Thought for Food Blog
Topics: labelling, food quality, nutrition, cereals, healthy eating, superfoods, bacteria, retail and marketing, calcium, food production, sugar and substitutes, food research, UK, dieting, conferences and events, health, local foods, novel foods, supplements, IFIS Publishing
The eating of insects, or entomophagy, is not a new concept. In fact, insects have been eaten around the world since prehistoric times.
A history of insect consumption
Stable carbon isotope analysis of the bones and dental enamel of australopithecines, for example, has shown that they were significantly enriched in isotope 13C, suggesting that the diet of these people was largely composed of animals feeding on grasses, including insects. Termites are reported to have been included into the Plio-Pleistocene hominin diet, and an analysis of fossils from caves in the USA and Mexico showed that coprolites from caves in Mexico contained ants, beetle larvae, lice, ticks and mites, providing further evidence for entomophagy in human history.

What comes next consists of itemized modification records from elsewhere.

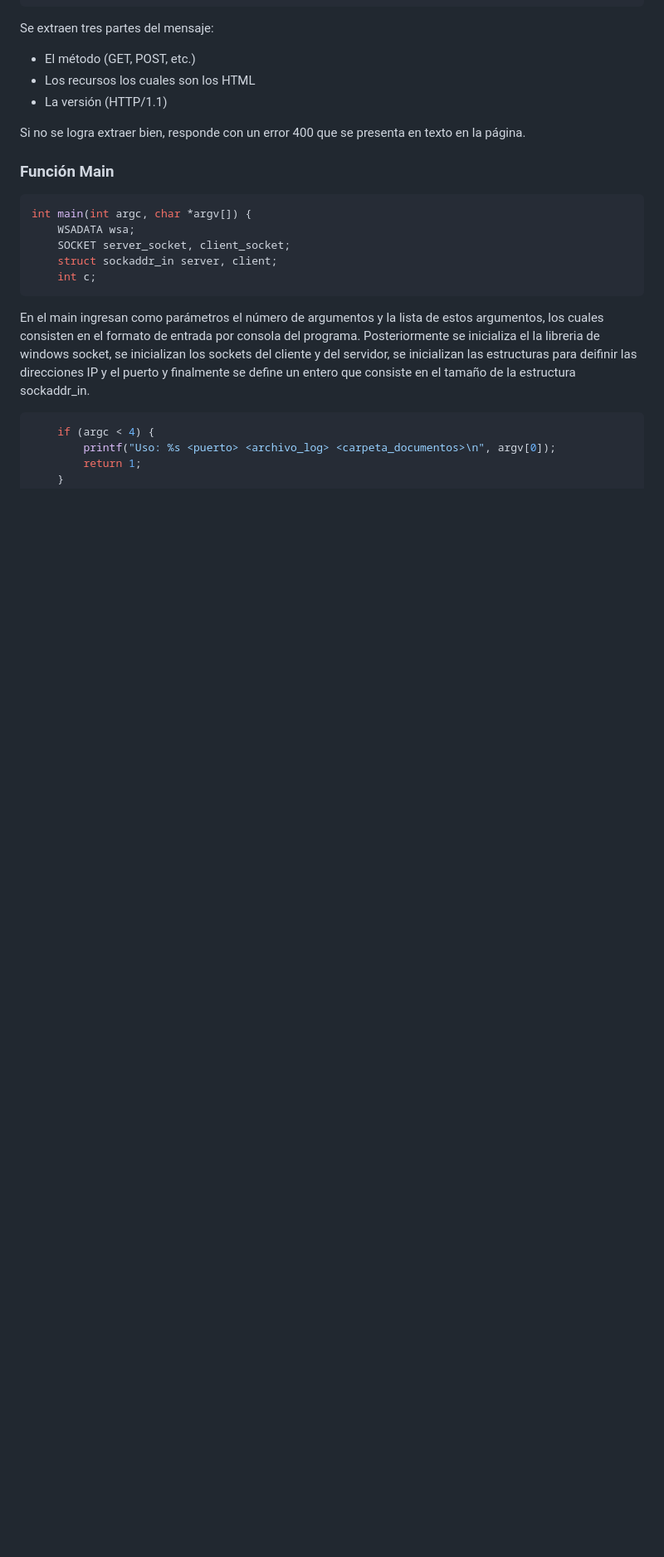
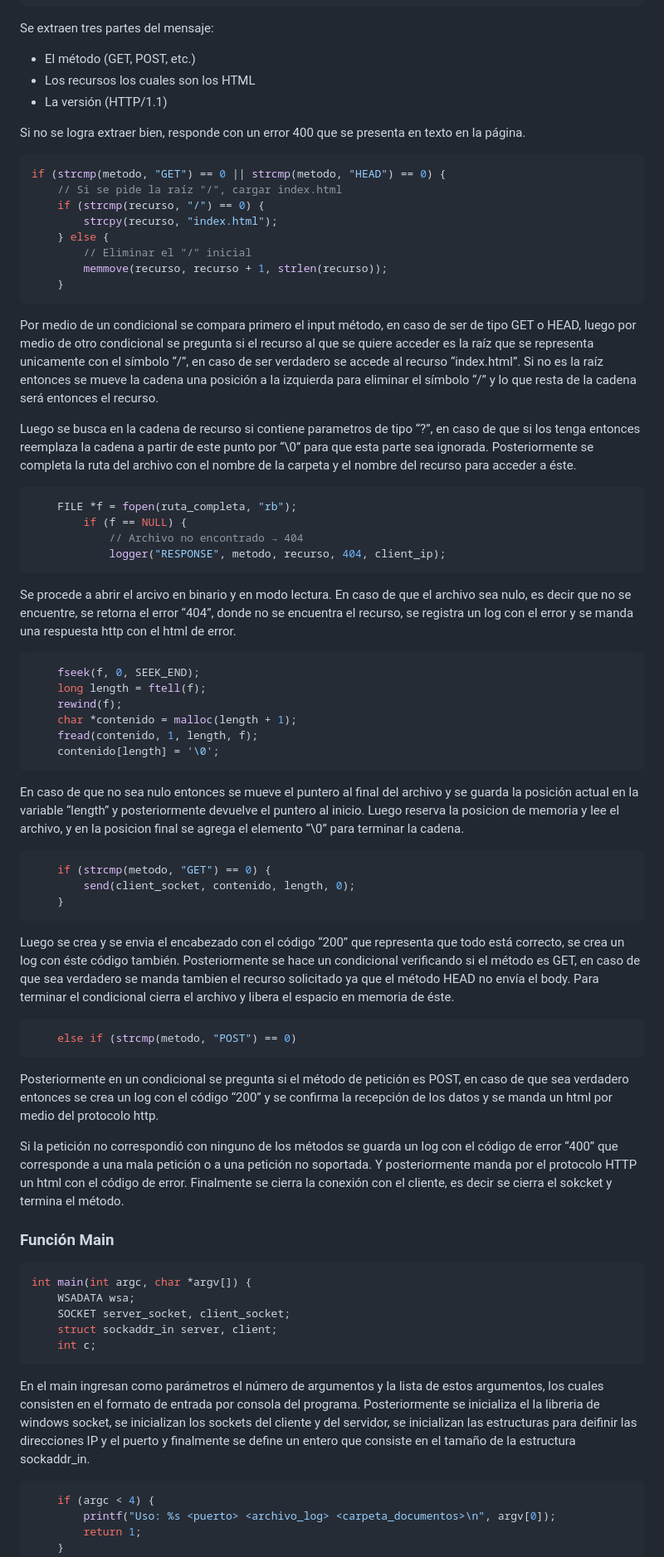
Before and after one commit to ahinestrog/HTTP_Server, a Markdown page: README.md, the part around the change. Shown at 83% size. Rendered like a GitHub page; blank space fills up the shorter version.

````diff
--- a/README.md
+++ b/README.md
@@ -133,6 +133,52 @@ Se extraen tres partes del mensaje:
 
 Si no se logra extraer bien, responde con un error 400 que se presenta en texto en la página.
 
+```c
+if (strcmp(metodo, "GET") == 0 || strcmp(metodo, "HEAD") == 0) {
+    // Si se pide la raíz "/", cargar index.html
+    if (strcmp(recurso, "/") == 0) {
+        strcpy(recurso, "index.html");
+    } else {
+        // Eliminar el "/" inicial
+        memmove(recurso, recurso + 1, strlen(recurso));
+    }
+```
+Por medio de un condicional se compara primero el input método, en caso de ser de tipo GET o HEAD, luego por medio de otro condicional se pregunta si el recurso al que se quiere acceder es la raíz que se representa unicamente con el símbolo “/”, en caso de ser verdadero se accede al recurso “index.html”. Si no es la raíz entonces se mueve la cadena una posición a la izquierda para eliminar el símbolo “/” y lo que resta de la cadena será entonces el recurso.
+
+Luego se busca en la cadena de recurso si contiene parametros de tipo “?”, en caso de que si los tenga entonces reemplaza la cadena a partir de este punto por “\0” para que esta parte sea ignorada.
+Posteriormente se completa la ruta del archivo con el nombre de la carpeta y el nombre del recurso para acceder a éste.
+
+```c
+    FILE *f = fopen(ruta_completa, "rb");
+        if (f == NULL) {
+            // Archivo no encontrado → 404
+            logger("RESPONSE", metodo, recurso, 404, client_ip);
+```
+Se procede a abrir el arcivo en binario y en modo lectura. En caso de que el archivo sea nulo, es decir que no se encuentre, se retorna el error “404”, donde no se encuentra el recurso, se registra un log con el error y se manda una respuesta http con el html de error.
+
+```c
+    fseek(f, 0, SEEK_END);
+    long length = ftell(f);
+    rewind(f);
+    char *contenido = malloc(length + 1);
+    fread(contenido, 1, length, f);
+    contenido[length] = '\0';
+```
+En caso de que no sea nulo entonces se mueve el puntero al final del archivo y se guarda la posición actual en la variable “length” y posteriormente devuelve el puntero al inicio. Luego reserva la posicion de memoria y lee el archivo, y en la posicion final se agrega el elemento “\0” para terminar la cadena.
+
+```c
+    if (strcmp(metodo, "GET") == 0) {
+        send(client_socket, contenido, length, 0);
+    }
+```
+Luego se crea y se envia el encabezado con el código “200” que representa que todo está correcto, se crea un log con éste código también. Posteriormente se hace un condicional verificando si el método es GET, en caso de que sea verdadero se manda tambien el recurso solicitado ya que el método HEAD no envía el body. Para terminar el condicional cierra el archivo y libera el espacio en memoria de éste.
+
+```c
+    else if (strcmp(metodo, "POST") == 0)
+```
+Posteriormente en un condicional se pregunta si el método de petición es POST, en caso de que sea verdadero entonces se crea un log con el código “200” y se confirma la recepción de los datos y se manda un html por medio del protocolo http.
+
+Si la petición no correspondió con ninguno de los métodos se guarda un log con el código de error “400” que corresponde a una mala petición o a una petición no soportada. Y posteriormente manda por el protocolo HTTP un html con el código de error. Finalmente se cierra la conexión con el cliente, es decir se cierra el sokcket y termina el método.
 
 ### Función Main
 
````
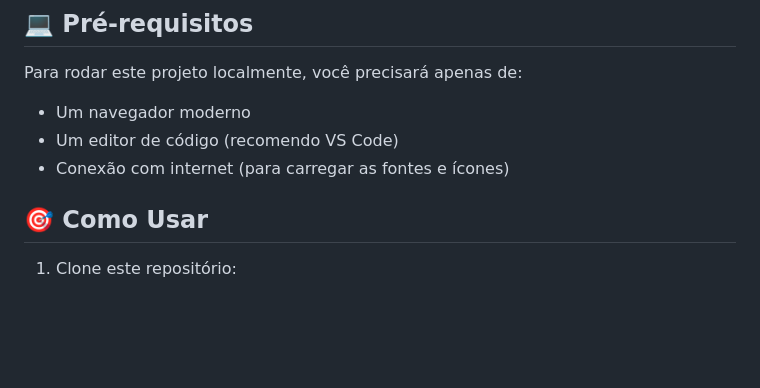
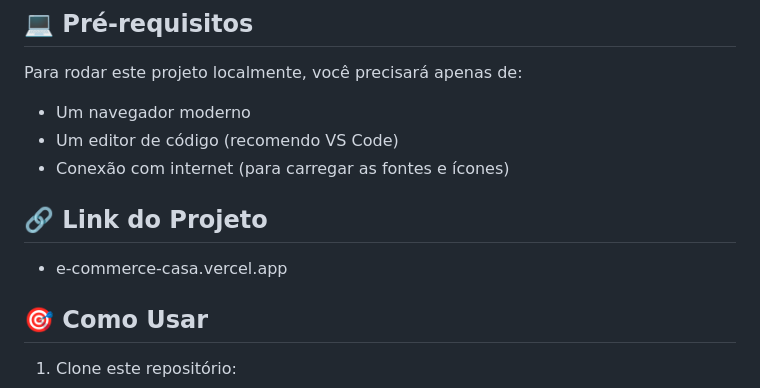
Before and after one commit to Kleyam/E-commerce-House, a Markdown page: README.md, the part around the change. GitHub-like rendering; blank space fills up the shorter version.

```diff
--- a/README.md
+++ b/README.md
@@ -44,6 +44,10 @@ Para rodar este projeto localmente, você precisará apenas de:
 - Um navegador moderno
 - Um editor de código (recomendo VS Code)
 - Conexão com internet (para carregar as fontes e ícones)
+
+## 🔗 Link do Projeto
+
+- e-commerce-casa.vercel.app
 
 ## 🎯 Como Usar
 
```
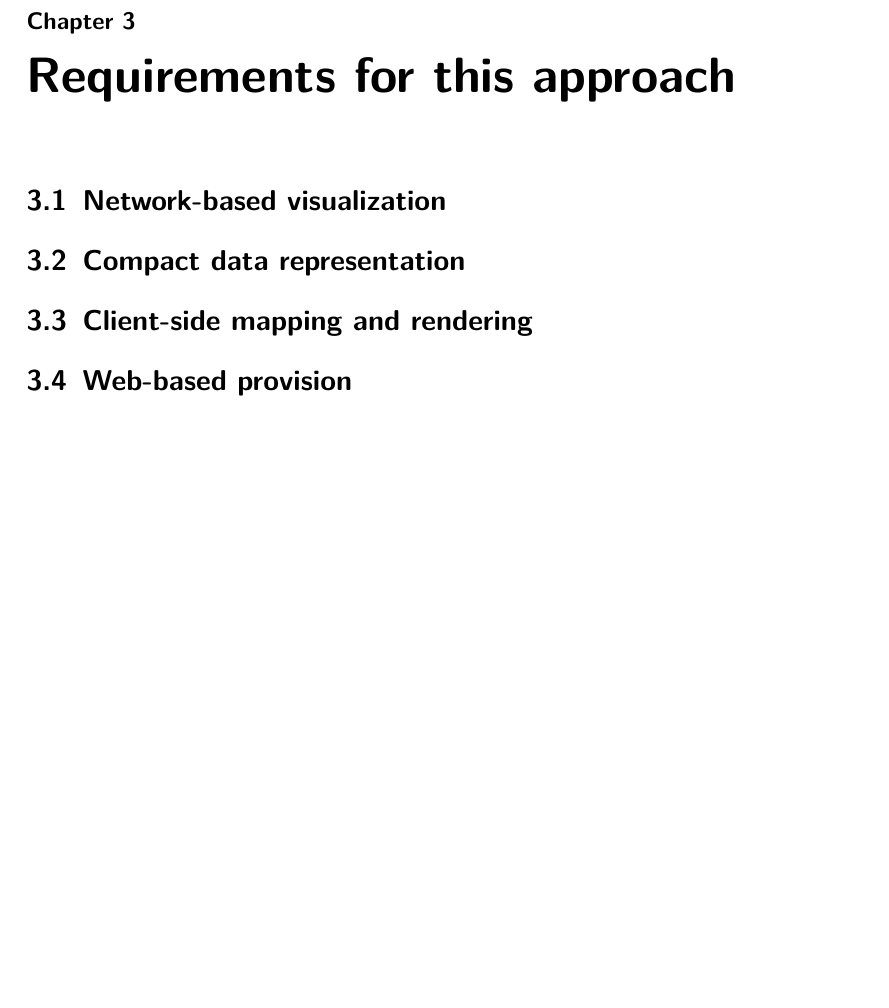
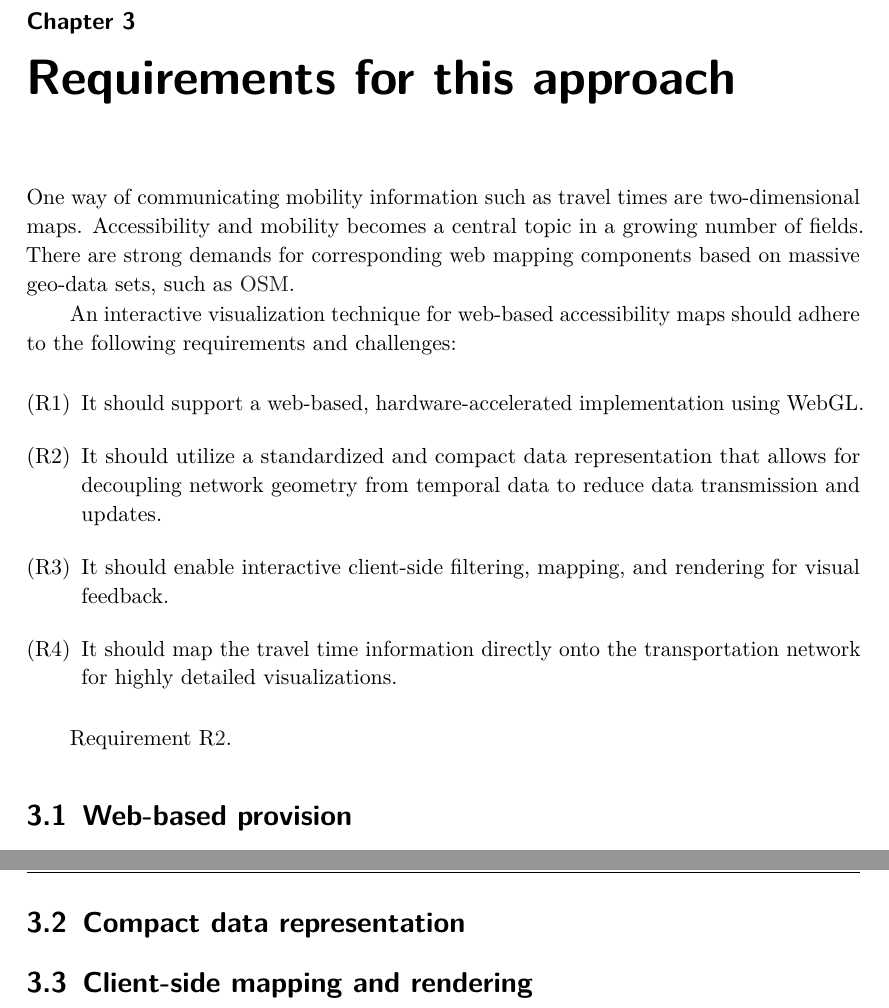
Before and after one commit to 5chdn/friendly-octo-doodle, a LaTeX thesis (schoedon.tex, which reads chpt/03.requr.inc.tex): part of page 23 of 51 before the commit and two parts of pages 23 and 24 of 51 after it, the two joined at a grey line, cut so that both start at the same text, the shorter picture padded with empty space. Compiled offline with pdfLaTeX; a missing font is replaced by an installed copy or a similar font; a LaTeX package or settings file that is missing is left out; an older LaTeX class or package is replaced by its successor.

Commit message:
Introduce chapter 3

```diff
--- a/chpt/03.requr.inc.tex
+++ b/chpt/03.requr.inc.tex
@@ -5,23 +5,36 @@
 \chapter{Requirements for this approach}
   \label{chap:requr}
 
-%   To summarize, an interactive visualization technique for web-based accessibility maps should adhere to the following requirements and challenges: it should support a web-based, hardware-accelerated implementation using WebGL~\cite{Parisi2012}~(R1); a standardized and compact data representation that allows for decoupling network geometry from temporal data to reduce data transmission and updates~(R2); as well as enable interactive client-side filtering, mapping, and rendering for visual feedback~(R3).
+  One way of communicating mobility information such as travel times are
+  two-dimensional maps. Accessibility and mobility becomes a central topic in a
+  growing number of fields. There are strong demands for corresponding web
+  mapping components based on massive geo-data sets, such as \acrshort{osm}.\par
 
-  % one way of communicating mobility information such as travel times are two dimensional maps
-  % accessibility and mobility becomes a central topic in a growing number of fields
-  % there are strong demands for corresponding web mapping components
-  % based on massive geodata sets, such as osm
+  An interactive visualization technique for web-based accessibility maps should
+  adhere to the following requirements and challenges:\par
 
+  \begin{enumerate}[\label=({R}1)]
+    \item \label{enu:requr:r1} It should support a web-based,
+      hardware-accelerated implementation using WebGL. %~\cite{Parisi2012}.
+    \item \label{enu:requr:r2} It should utilize a standardized and compact
+      data representation that allows for decoupling network geometry from
+      temporal data to reduce data transmission and updates.
+    \item \label{enu:requr:r3} It should enable interactive client-side
+      filtering, mapping, and rendering for visual feedback.
+    \item \label{enu:requr:r4} It should map the travel time information
+      directly onto the transportation network for highly detailed
+      visualizations.
+  \end{enumerate}
 
-  \section{Network-based visualization}
-    \label{sec:requr:netwr}
-  \section{Compact data representation}
-    \label{sec:requr:data}
-  \section{Client-side mapping and rendering}
-    \label{sec:requr:clien}
-    % user foo interaction, dynamic bar
+  Requirement R\ref{enu:requr:r2}.
+
   \section{Web-based provision}
     \label{sec:requr:websd}
     This project focuses on the JavaScript webmapping framework \textit{Leaflet-JS} [??]. Better alternatives with a more advanced WebGL-integration are available (e.g. \textit{OpenLayers 3}) but a high compatibility with the existing \textit{Route360-JS} API developed by Motion Intelligence GmbH [??] is a requirement for this project. Therefore, Leaflet will be used.\par
     There is no native support for WebGL in Leaflet, yet\footnote{While writing this paper, a spanish software engineer, Iván Sánchez Ortega, started working on a Leaflet.GL plugin architecture [??] which was not taken into consideration as it is still experimental and was not available when this project implementation was started.}. Along with this implementation, a handful of Leaflet plugins will be developed which support a future WebGL integration [??][??] (see section {sec:tile}).\par
     % compare expert knowledge w/ GIS systems
+
+  \section{Compact data representation}
+    \label{sec:requr:data}
+
+  \section{Client-side mapping and rendering}
```
Also changed, not shown: chpt/03.requr.inc.tex (6 more changed lines).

Topics: zinc, texture, food safety, food security, nutrition, protein, allergies and allergens, pesticides, cholesterol, nutrients, magnesium, amino acids, fatty acids, calcium, enzymes, vitamins and minerals, environment and sustainability, Asia, Africa, consumer behaviour, insect foods, novel foods
What is nanotechnology?
The UK Food Standards Agency defines nanotechnology as the manufacture and use of materials and structures at the nanometre scale. A nanometre is one millionth of a millimetre. If you shrink a grain of rice one thousand times, stop for a minute to admire your supernatural size-reducing powers and then proceed to shrink the grain a thousand times again, you will have conjured up a nanoparticle.